Objective: To test 1) if the 45-second Anterior Knee Pain Provocation Test (AKPP-test) could differentiate between adolescents with patellofemoral pain (PFP) and pain-free controls and; 2) whether improvements in the AKPP-test over 12 weeks were associated with improvements in self-reported knee function and pain. Design: Prospective cohort. Patients: 151 with PFP and 50 pain-free controls (age 10–14 years). Outcomes: The AKPP-test was performed at baseline, 4- and 12-week follow-up. Pain and function were collected using Knee Injury and Osteoarthritis Outcome Score (KOOS). Results: At baseline, the AKPP-test provoked pain to a median of 5 points (IQR: 3–7) on the 0–10 Numeric Pain Rating Scale in adolescents with PFP, compared to 0 (IQR 0-0) in controls. Higher pain during the AKPP-test was associated with worse KOOS-Sport/Rec (r = −0.33, P < 0.001), worse KOOS-Pain (r = −0.47, P < 0.001), and pain intensity (worst pain last 24 hours) (r = −0.39, P < 0.001) at baseline. Improvements in the AKPP-test over 12 weeks were associated with improvements in KOOS Pain (r = 0.48, P < 0.001) and KOOS Sport/Rec (r = 0.40, P < 0.001). Conclusions: Improvements in the AKPP-test were associated with improvements in self-report knee pain and limitations in sports, suggesting the AKPP-test may be a clinically responsive test of knee pain and sporting function in adolescents with PFP.
|Journal||Physical therapy in sport : official journal of the Association of Chartered Physiotherapists in Sports Medicine|

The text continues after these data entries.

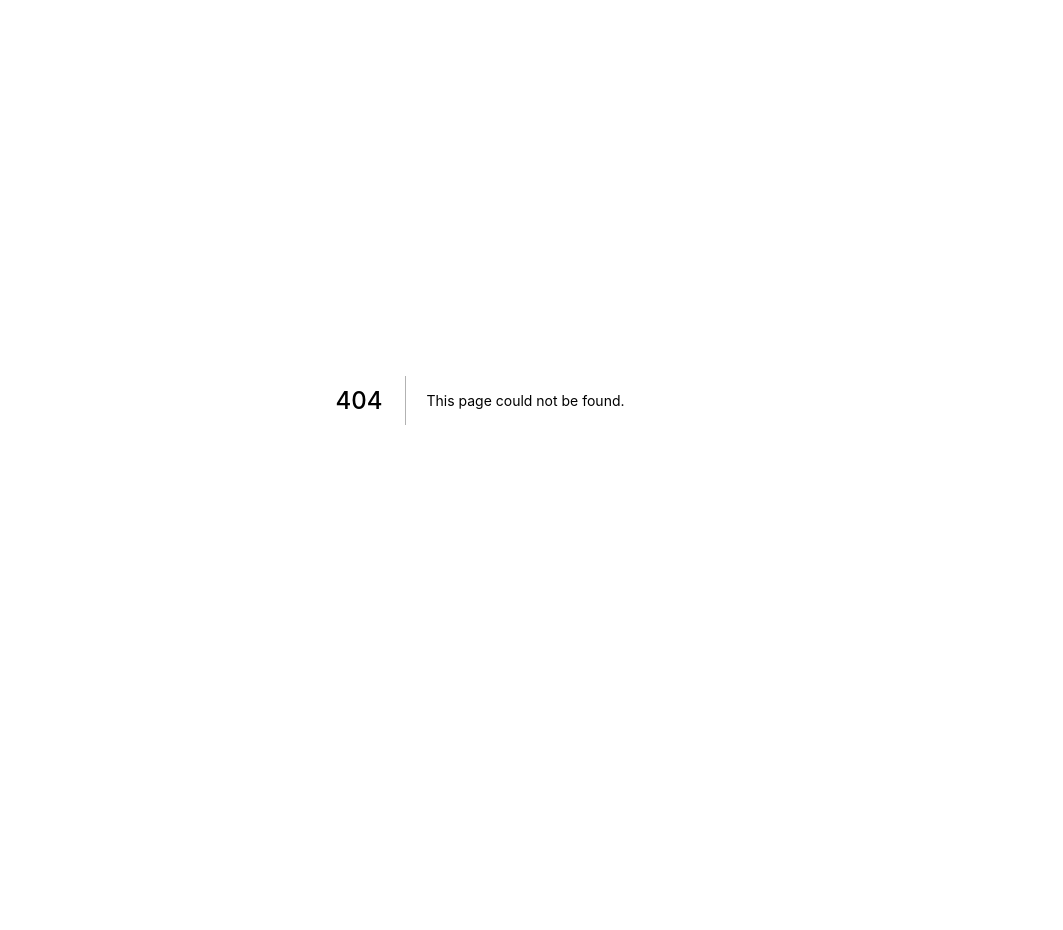
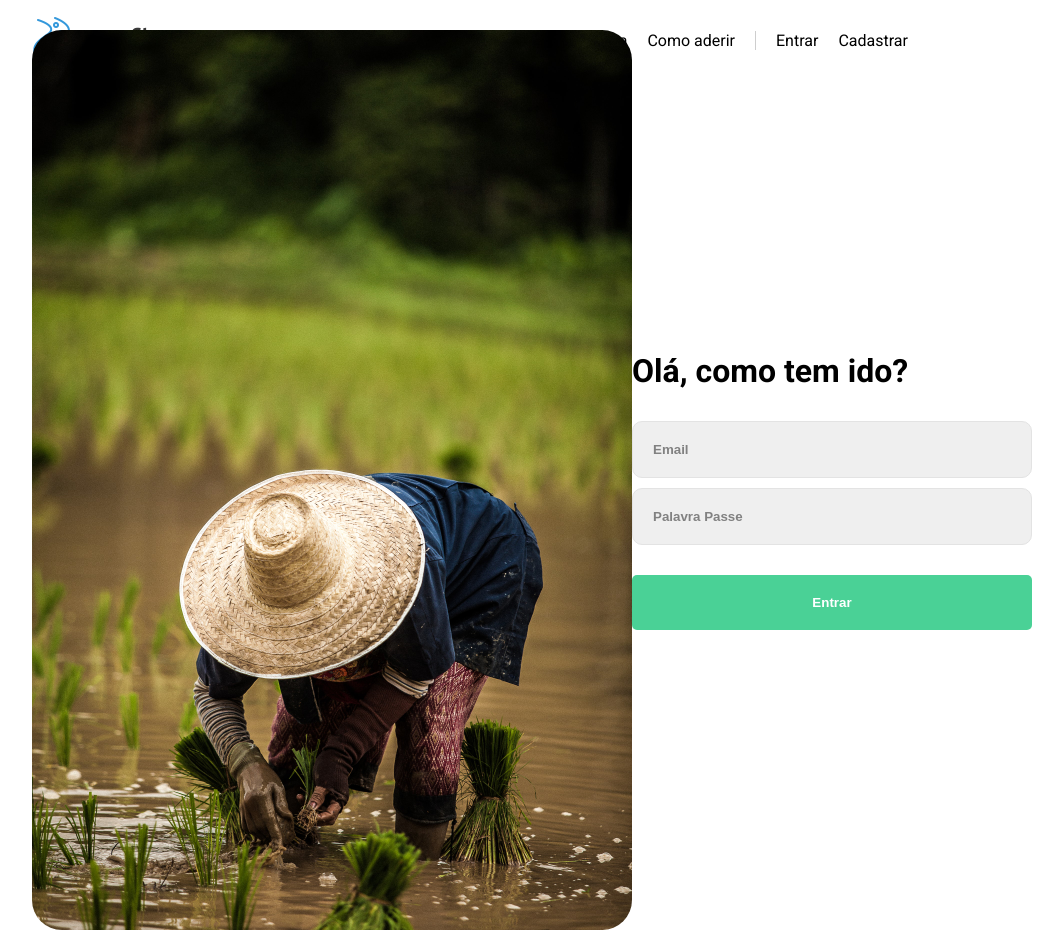
Before and after one commit to kafir-coder/ausfluss-producer-frontend, a Next.js app: page /sign in a window 1280 px wide. Before the commit this address had no page. Shown: the whole page, without its empty margins (160-1223 px from the left). Before the commit the page ends 800 px from the top, so only its background shows below. Built offline with nearby package versions, Linux system fonts and the light colour scheme.

Commit message:
feat: add main entry

```diff
--- /dev/null
+++ b/pages/sign.tsx
@@ -0,0 +1,8 @@
+import { FC } from 'react';
+import SignComponent from '../views/sign/index';
+
+const Sign: FC = () => (
+  <SignComponent />
+);
+
+export default Sign;
--- a/styles/globals.css
+++ b/styles/globals.css
@@ -1,8 +1,10 @@
+@import url('https://fonts.googleapis.com/css2?family=Roboto:ital,wght@0,100;0,300;0,400;0,500;0,700;0,900;1,100;1,300;1,400;1,500;1,700;1,900&display=swap');
+
 html,
 body {
   padding: 0;
   margin: 0;
-  font-family: -apple-system, BlinkMacSystemFont, Segoe UI, Roboto, Oxygen,
+  font-family: Roboto, -apple-system, BlinkMacSystemFont, Segoe UI, Roboto, Oxygen,
     Ubuntu, Cantarell, Fira Sans, Droid Sans, Helvetica Neue, sans-serif;
 }
 
```
Also changed, not shown: pages/_app.tsx (+5 -4 lines).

|Number of pages||6|
|Publication status||Published - Jan 2022|
- Anterior knee pain
- Functional outcome